  • Recognition from school leadership: Of the high-performing teachers who said DCPS could have retained them, 45 percent said more encouragement or support from school leadership would have made the difference. In fact, one in three high-performing teachers who left due to school leadership said they would have liked more recognition and encouragement.
  • Opportunities for teacher leadership: After work-life balance and school leadership, the most common reason highly effective teachers left DCPS was to pursue a leadership opportunity elsewhere. Notably, teachers of color reported more leadership and growth opportunities as the top effort that would have kept them in the district. While most teachers continued working in a traditional public school after leaving DCPS, high-performing teachers who left for a leadership opportunity were more likely to switch to a charter school.

The recent turmoil surrounding DCPS makes retaining teachers as crucial as ever. But the district needs to be strategic in targeting its most effective teachers. And these lessons on teacher retention can also indicate strategies for other urban districts.

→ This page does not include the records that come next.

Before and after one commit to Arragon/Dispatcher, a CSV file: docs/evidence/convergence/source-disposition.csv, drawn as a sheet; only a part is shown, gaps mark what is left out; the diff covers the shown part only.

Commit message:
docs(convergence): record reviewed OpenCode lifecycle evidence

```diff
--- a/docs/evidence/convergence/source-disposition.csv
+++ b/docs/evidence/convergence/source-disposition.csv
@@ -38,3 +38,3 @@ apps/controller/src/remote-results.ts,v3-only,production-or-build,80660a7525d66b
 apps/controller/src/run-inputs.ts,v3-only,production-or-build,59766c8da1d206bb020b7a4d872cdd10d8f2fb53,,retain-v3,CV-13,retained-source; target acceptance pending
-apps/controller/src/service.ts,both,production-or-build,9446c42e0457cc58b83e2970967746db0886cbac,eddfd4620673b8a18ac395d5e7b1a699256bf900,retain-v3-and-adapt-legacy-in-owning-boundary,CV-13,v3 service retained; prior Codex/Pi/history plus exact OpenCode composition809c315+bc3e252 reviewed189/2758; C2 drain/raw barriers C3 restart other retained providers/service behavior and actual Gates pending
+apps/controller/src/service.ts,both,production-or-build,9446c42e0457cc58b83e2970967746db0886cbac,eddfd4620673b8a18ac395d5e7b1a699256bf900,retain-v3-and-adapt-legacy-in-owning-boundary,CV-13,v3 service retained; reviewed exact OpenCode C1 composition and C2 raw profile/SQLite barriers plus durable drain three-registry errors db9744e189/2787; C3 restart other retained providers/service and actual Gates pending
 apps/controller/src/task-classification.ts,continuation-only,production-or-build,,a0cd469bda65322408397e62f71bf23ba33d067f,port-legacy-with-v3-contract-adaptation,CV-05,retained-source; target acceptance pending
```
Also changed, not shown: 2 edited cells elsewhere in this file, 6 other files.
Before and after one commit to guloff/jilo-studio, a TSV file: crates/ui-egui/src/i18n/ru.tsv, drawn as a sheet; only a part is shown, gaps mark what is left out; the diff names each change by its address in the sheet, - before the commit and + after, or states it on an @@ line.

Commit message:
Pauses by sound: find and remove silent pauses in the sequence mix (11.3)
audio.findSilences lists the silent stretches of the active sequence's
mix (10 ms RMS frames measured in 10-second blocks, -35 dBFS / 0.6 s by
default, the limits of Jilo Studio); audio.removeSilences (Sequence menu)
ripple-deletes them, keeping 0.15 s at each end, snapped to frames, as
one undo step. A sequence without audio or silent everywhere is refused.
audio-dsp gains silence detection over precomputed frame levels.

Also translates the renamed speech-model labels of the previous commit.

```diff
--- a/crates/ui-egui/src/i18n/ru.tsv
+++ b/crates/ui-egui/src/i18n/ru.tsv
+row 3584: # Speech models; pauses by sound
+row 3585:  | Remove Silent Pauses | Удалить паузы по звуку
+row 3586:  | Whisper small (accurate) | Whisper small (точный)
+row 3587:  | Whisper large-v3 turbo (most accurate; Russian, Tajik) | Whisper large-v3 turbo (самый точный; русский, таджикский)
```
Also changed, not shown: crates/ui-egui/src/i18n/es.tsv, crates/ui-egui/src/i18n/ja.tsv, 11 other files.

Check out the full analysis here.

Alexander Brand was an intern at Bellwether in the spring of 2018.